BEGIN

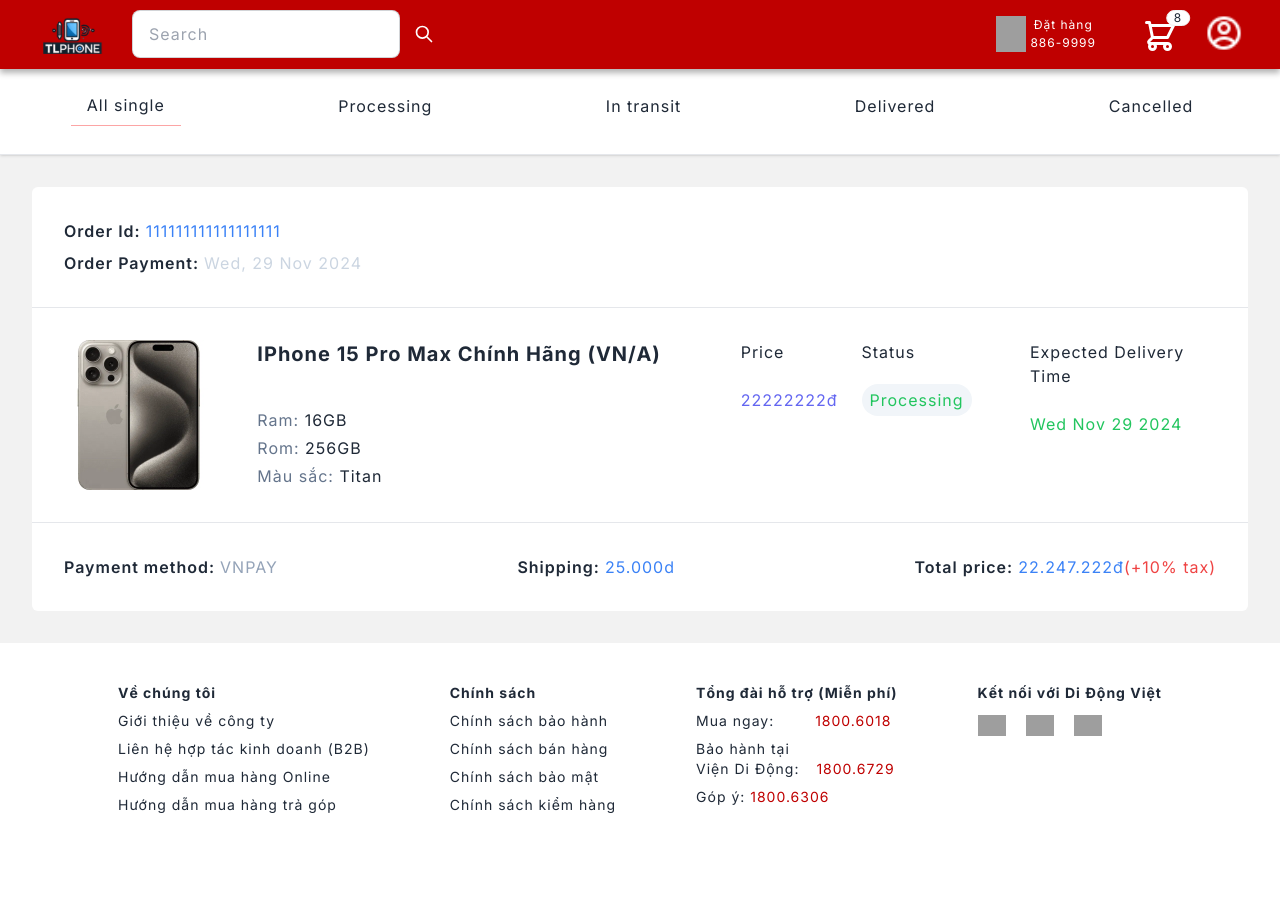
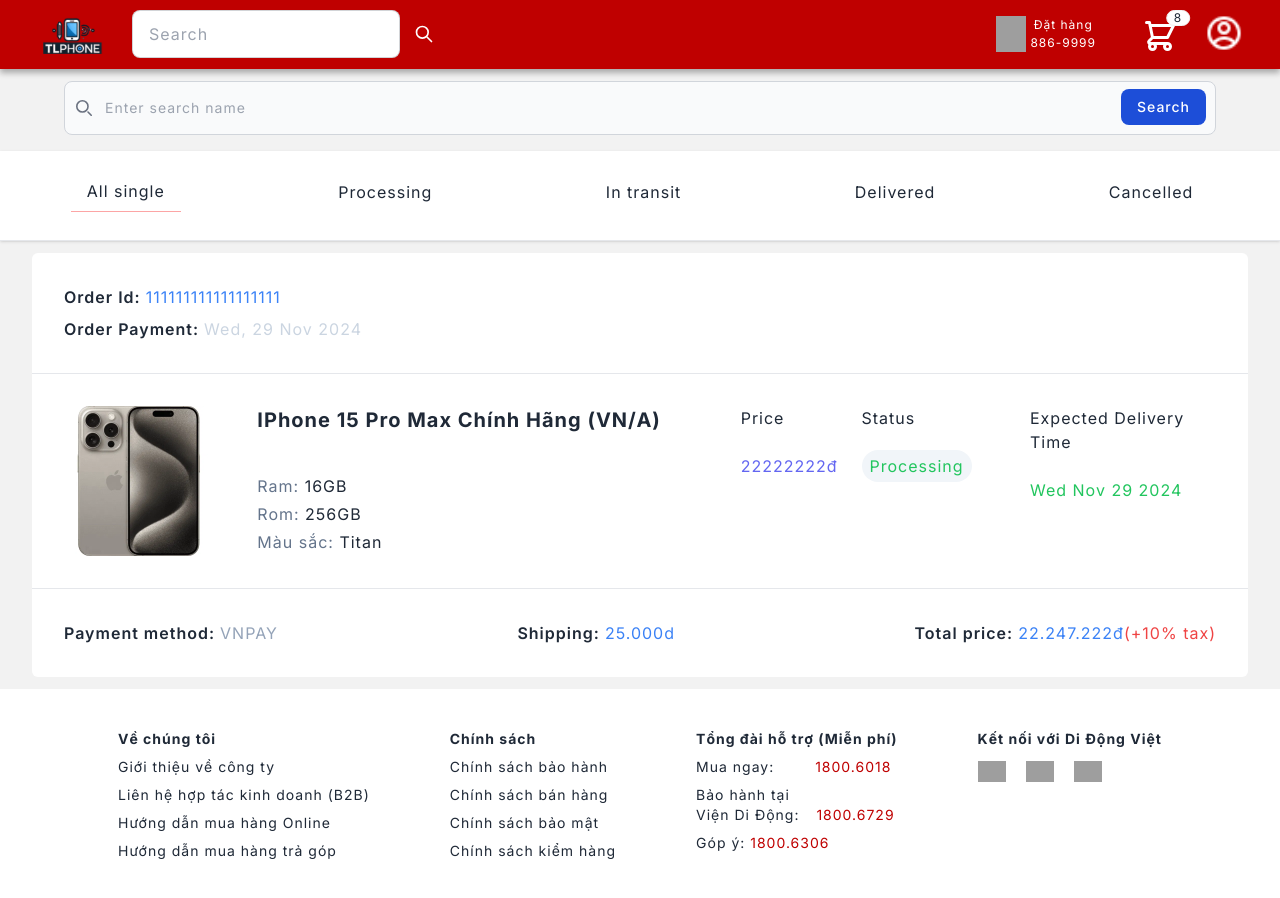
Before and after one commit to AzenKain/TLPhone, a Next.js app in the folder main-tlphone/: page /order in a window 1280 px wide. Both pictures are taken after a click on the button "All single". Shown: the top 898 px of the page. Before the commit the page ends 855 px from the top, so only its background shows below. Built offline with nearby package versions, Linux system fonts and the light colour scheme; grey boxes are pictures that could not be loaded.

Commit message:
update order

```diff
--- a/main-tlphone/src/app/order/page.tsx
+++ b/main-tlphone/src/app/order/page.tsx
@@ -13,6 +13,21 @@
 
     return (
         <div className='flex flex-col'>
+            <form className="my-4 mx-16">
+                <label htmlFor="default-search" className="mb-2 text-sm font-medium text-gray-900 sr-only dark:text-white">
+                    Search
+                </label>
+                <div className="relative">
+                    <div className="absolute inset-y-0 start-0 flex items-center ps-3 pointer-events-none">
+                        <svg className="w-4 h-4 text-gray-500 dark:text-gray-400" aria-hidden="true" xmlns="http://www.w3.org/2000/svg" fill="none" viewBox="0 0 20 20">
+                            <path stroke="currentColor" stroke-linecap="round" stroke-linejoin="round" stroke-width="2" d="m19 19-4-4m0-7A7 7 0 1 1 1 8a7 7 0 0 1 14 0Z" />
+                        </svg>
+                    </div>
+                    <input type="search" id="default-search" className="block w-full p-4 ps-10 text-sm text-gray-900 border border-gray-300 rounded-lg bg-gray-50 focus:ring-blue-500 focus:border-blue-500 dark:bg-gray-700 dark:border-gray-600 dark:placeholder-gray-400 dark:text-white dark:focus:ring-blue-500 dark:focus:border-blue-500" placeholder="Enter search name" required />
+                    <button type="submit" className="text-white absolute end-2.5 bottom-2.5 bg-blue-700 hover:bg-blue-800 focus:ring-4 focus:outline-none focus:ring-blue-300 font-medium rounded-lg text-sm px-4 py-2 dark:bg-blue-600 dark:hover:bg-blue-700 dark:focus:ring-blue-800">Search</button>
+                </div>
+            </form>
+
             <div className='flex justify-around w-full border-b py-5 bg-white shadow'>
                 {["All single", 'Processing', 'In transit', 'Delivered', 'Cancelled'].map((item, index) => (
                     <button
@@ -25,7 +40,7 @@
                 ))}
             </div>
             {selected !== null && (
-                <div className='m-8 bg-white rounded-md'>
+                <div className='mx-8 my-3 bg-white rounded-md'>
                     <div className='border-b p-8 gap-2 grid'>
                         <p className='font-semibold'>Order Id: <span className='text-blue-500'>111111111111111111</span></p>
                         <p className='font-semibold'>Order Payment: <span className='text-slate-300'>Wed, 29 Nov 2024</span></p>
--- a/main-tlphone/src/app/page.tsx
+++ b/main-tlphone/src/app/page.tsx
@@ -77,25 +77,25 @@
                   <div onMouseEnter={() => setClickMenu(true)} >
                     <div className="mt-10 flex gap-3">
                       <Image src="/img/tlphone.avif" alt="" width={30} height={30} />
-                      <h1 className="text-lg hover:text-red">Điện thoại</h1>
+                      <h1 className="text-lg hover:text-red-500">Điện thoại</h1>
                     </div>
                   </div>
                   <div className="mt-7 text-xl">
                     <Link href={"https://didongviet.vn/dchannel/khuyen-mai/"} className="mt-10 flex gap-2">
                       <Image src="/img/voucher.avif" alt="" width={30} height={35} />
-                      <h1 className="text-lg mt-1 hover:text-red">Khuyến mãi</h1>
+                      <h1 className="text-lg mt-1 hover:text-red-500">Khuyến mãi</h1>
                     </Link>
                   </div>
                   <div className="mt-7 text-xl">
                     <Link href={"https://didongviet.vn/dchannel/"} className="mt-10 flex gap-2">
                       <Image src="/img/newspaper.avif" alt="" width={30} height={35} />
-                      <h1 className="text-lg mt-1 hover:text-red">Công nghệ</h1>
+                      <h1 className="text-lg mt-1 hover:text-red-500">Công nghệ</h1>
                     </Link>
                   </div>
                   <div className="mt-7 text-xl pb-8">
                     <Link href={""} className="mt-10 flex gap-2 ms-1">
                       <Image src="/img/lienhe.png" alt="" width={25} height={25} />
-                      <h1 className="text-lg mt-1 ms-1 hover:text-red">Liên hệ</h1>
+                      <h1 className="text-lg mt-1 ms-1 hover:text-red-500">Liên hệ</h1>
                     </Link>
                   </div>
                 </div>
@@ -111,17 +111,17 @@
                   <div className="col-span-2 border-e">
                     <div className="p-3">
                       <h1 className="font-bold text-xl">Thương hiệu</h1>
-                      <div className="mt-3 flex gap-17">
+                      <div className="mt-3 flex gap-16">
                         <ul className="grid gap-3 text-md">
-                          <li className="hover:text-red"><Link href={""}>IPhone</Link></li>
-                          <li className="hover:text-red"><Link href={""}>Samsung</Link></li>
-                          <li className="hover:text-red"><Link href={""}>OPPO</Link></li>
-                          <li className="hover:text-red"><Link href={""}>Xiaomi</Link></li>
+                          <li className="hover:text-red-500"><Link href={""}>IPhone</Link></li>
+                          <li className="hover:text-red-500"><Link href={""}>Samsung</Link></li>
+                          <li className="hover:text-red-500"><Link href={""}>OPPO</Link></li>
+                          <li className="hover:text-red-500"><Link href={""}>Xiaomi</Link></li>
                         </ul>
                         <ul className="grid  text-md">
-                          <li className="hover:text-red"><Link href={""}>Vertu</Link></li>
-                          <li className="hover:text-red"><Link href={""}>realmi</Link></li>
-                          <li className="hover:text-red"><Link href={""}>Haweii</Link></li>
+                          <li className="hover:text-red-500"><Link href={""}>Vertu</Link></li>
+                          <li className="hover:text-red-500"><Link href={""}>realmi</Link></li>
+                          <li className="hover:text-red-500"><Link href={""}>Haweii</Link></li>
                         </ul>
                       </div>
                     </div>
@@ -131,7 +131,7 @@
                       <h1 className="font-bold text-xl">Dòng sản phẩm HOT</h1>
                       <ul className="mt-3 grid gap-3 text-md">
                         {items.map((item, index) => (
-                          <li className="hover:text-red"><Link href={""} key={index}>{item}</Link></li>
+                          <li className="hover:text-red-500"><Link href={""} key={index}>{item}</Link></li>
                         ))}
                       </ul>
                     </div>
@@ -144,7 +144,7 @@
                           <div key={index} style={{ alignItems: "center" }} className="flex gap-3">
                             <Image src={img} alt={`Image ${index + 1}`} width={60} height={60} />
                             <div>
-                              <Link href="#" className="hover:text-red text-sm">{items2[index]}</Link>
+                              <Link href="#" className="hover:text-red-500 text-sm">{items2[index]}</Link>
                               <p className="text-rose-700 text-sm">{price[index]}</p>
                             </div>
                           </div>
```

END

**Problem requirements**
Only the text of the records is to be reproduced exactly; skip the pictures.

**Solution to the exercise**
Before and after one commit to AzenKain/TLPhone, a Next.js app in the folder main-tlphone/: page /order in a window 1280 px wide. Both pictures are taken after a click on the button "All single". Shown: the top 898 px of the page. Before the commit the page ends 855 px from the top, so only its background shows below. Built offline with nearby package versions, Linux system fonts and the light colour scheme; grey boxes are pictures that could not be loaded.

Commit message:
update order

```diff
--- a/main-tlphone/src/app/order/page.tsx
+++ b/main-tlphone/src/app/order/page.tsx
@@ -13,6 +13,21 @@
 
     return (
         <div className='flex flex-col'>
+            <form className="my-4 mx-16">
+                <label htmlFor="default-search" className="mb-2 text-sm font-medium text-gray-900 sr-only dark:text-white">
+                    Search
+                </label>
+                <div className="relative">
+                    <div className="absolute inset-y-0 start-0 flex items-center ps-3 pointer-events-none">
+                        <svg className="w-4 h-4 text-gray-500 dark:text-gray-400" aria-hidden="true" xmlns="http://www.w3.org/2000/svg" fill="none" viewBox="0 0 20 20">
+                            <path stroke="currentColor" stroke-linecap="round" stroke-linejoin="round" stroke-width="2" d="m19 19-4-4m0-7A7 7 0 1 1 1 8a7 7 0 0 1 14 0Z" />
+                        </svg>
+                    </div>
+                    <input type="search" id="default-search" className="block w-full p-4 ps-10 text-sm text-gray-900 border border-gray-300 rounded-lg bg-gray-50 focus:ring-blue-500 focus:border-blue-500 dark:bg-gray-700 dark:border-gray-600 dark:placeholder-gray-400 dark:text-white dark:focus:ring-blue-500 dark:focus:border-blue-500" placeholder="Enter search name" required />
+                    <button type="submit" className="text-white absolute end-2.5 bottom-2.5 bg-blue-700 hover:bg-blue-800 focus:ring-4 focus:outline-none focus:ring-blue-300 font-medium rounded-lg text-sm px-4 py-2 dark:bg-blue-600 dark:hover:bg-blue-700 dark:focus:ring-blue-800">Search</button>
+                </div>
+            </form>
+
             <div className='flex justify-around w-full border-b py-5 bg-white shadow'>
                 {["All single", 'Processing', 'In transit', 'Delivered', 'Cancelled'].map((item, index) => (
                     <button
@@ -25,7 +40,7 @@
                 ))}
             </div>
             {selected !== null && (
-                <div className='m-8 bg-white rounded-md'>
+                <div className='mx-8 my-3 bg-white rounded-md'>
                     <div className='border-b p-8 gap-2 grid'>
                         <p className='font-semibold'>Order Id: <span className='text-blue-500'>111111111111111111</span></p>
                         <p className='font-semibold'>Order Payment: <span className='text-slate-300'>Wed, 29 Nov 2024</span></p>
--- a/main-tlphone/src/app/page.tsx
+++ b/main-tlphone/src/app/page.tsx
@@ -77,25 +77,25 @@
                   <div onMouseEnter={() => setClickMenu(true)} >
                     <div className="mt-10 flex gap-3">
                       <Image src="/img/tlphone.avif" alt="" width={30} height={30} />
-                      <h1 className="text-lg hover:text-red">Điện thoại</h1>
+                      <h1 className="text-lg hover:text-red-500">Điện thoại</h1>
                     </div>
                   </div>
                   <div className="mt-7 text-xl">
                     <Link href={"https://didongviet.vn/dchannel/khuyen-mai/"} className="mt-10 flex gap-2">
                       <Image src="/img/voucher.avif" alt="" width={30} height={35} />
-                      <h1 className="text-lg mt-1 hover:text-red">Khuyến mãi</h1>
+                      <h1 className="text-lg mt-1 hover:text-red-500">Khuyến mãi</h1>
                     </Link>
                   </div>
                   <div className="mt-7 text-xl">
                     <Link href={"https://didongviet.vn/dchannel/"} className="mt-10 flex gap-2">
                       <Image src="/img/newspaper.avif" alt="" width={30} height={35} />
-                      <h1 className="text-lg mt-1 hover:text-red">Công nghệ</h1>
+                      <h1 className="text-lg mt-1 hover:text-red-500">Công nghệ</h1>
                     </Link>
                   </div>
                   <div className="mt-7 text-xl pb-8">
                     <Link href={""} className="mt-10 flex gap-2 ms-1">
                       <Image src="/img/lienhe.png" alt="" width={25} height={25} />
-                      <h1 className="text-lg mt-1 ms-1 hover:text-red">Liên hệ</h1>
+                      <h1 className="text-lg mt-1 ms-1 hover:text-red-500">Liên hệ</h1>
                     </Link>
                   </div>
                 </div>
@@ -111,17 +111,17 @@
                   <div className="col-span-2 border-e">
                     <div className="p-3">
                       <h1 className="font-bold text-xl">Thương hiệu</h1>
-                      <div className="mt-3 flex gap-17">
+                      <div className="mt-3 flex gap-16">
                         <ul className="grid gap-3 text-md">
-                          <li className="hover:text-red"><Link href={""}>IPhone</Link></li>
-                          <li className="hover:text-red"><Link href={""}>Samsung</Link></li>
-                          <li className="hover:text-red"><Link href={""}>OPPO</Link></li>
-                          <li className="hover:text-red"><Link href={""}>Xiaomi</Link></li>
+                          <li className="hover:text-red-500"><Link href={""}>IPhone</Link></li>
+                          <li className="hover:text-red-500"><Link href={""}>Samsung</Link></li>
+                          <li className="hover:text-red-500"><Link href={""}>OPPO</Link></li>
+                          <li className="hover:text-red-500"><Link href={""}>Xiaomi</Link></li>
                         </ul>
                         <ul className="grid  text-md">
-                          <li className="hover:text-red"><Link href={""}>Vertu</Link></li>
-                          <li className="hover:text-red"><Link href={""}>realmi</Link></li>
-                          <li className="hover:text-red"><Link href={""}>Haweii</Link></li>
+                          <li className="hover:text-red-500"><Link href={""}>Vertu</Link></li>
+                          <li className="hover:text-red-500"><Link href={""}>realmi</Link></li>
+                          <li className="hover:text-red-500"><Link href={""}>Haweii</Link></li>
                         </ul>
                       </div>
                     </div>
@@ -131,7 +131,7 @@
                       <h1 className="font-bold text-xl">Dòng sản phẩm HOT</h1>
                       <ul className="mt-3 grid gap-3 text-md">
                         {items.map((item, index) => (
-                          <li className="hover:text-red"><Link href={""} key={index}>{item}</Link></li>
+                          <li className="hover:text-red-500"><Link href={""} key={index}>{item}</Link></li>
                         ))}
                       </ul>
                     </div>
@@ -144,7 +144,7 @@
                           <div key={index} style={{ alignItems: "center" }} className="flex gap-3">
                             <Image src={img} alt={`Image ${index + 1}`} width={60} height={60} />
                             <div>
-                              <Link href="#" className="hover:text-red text-sm">{items2[index]}</Link>
+                              <Link href="#" className="hover:text-red-500 text-sm">{items2[index]}</Link>
                               <p className="text-rose-700 text-sm">{price[index]}</p>
                             </div>
                           </div>
```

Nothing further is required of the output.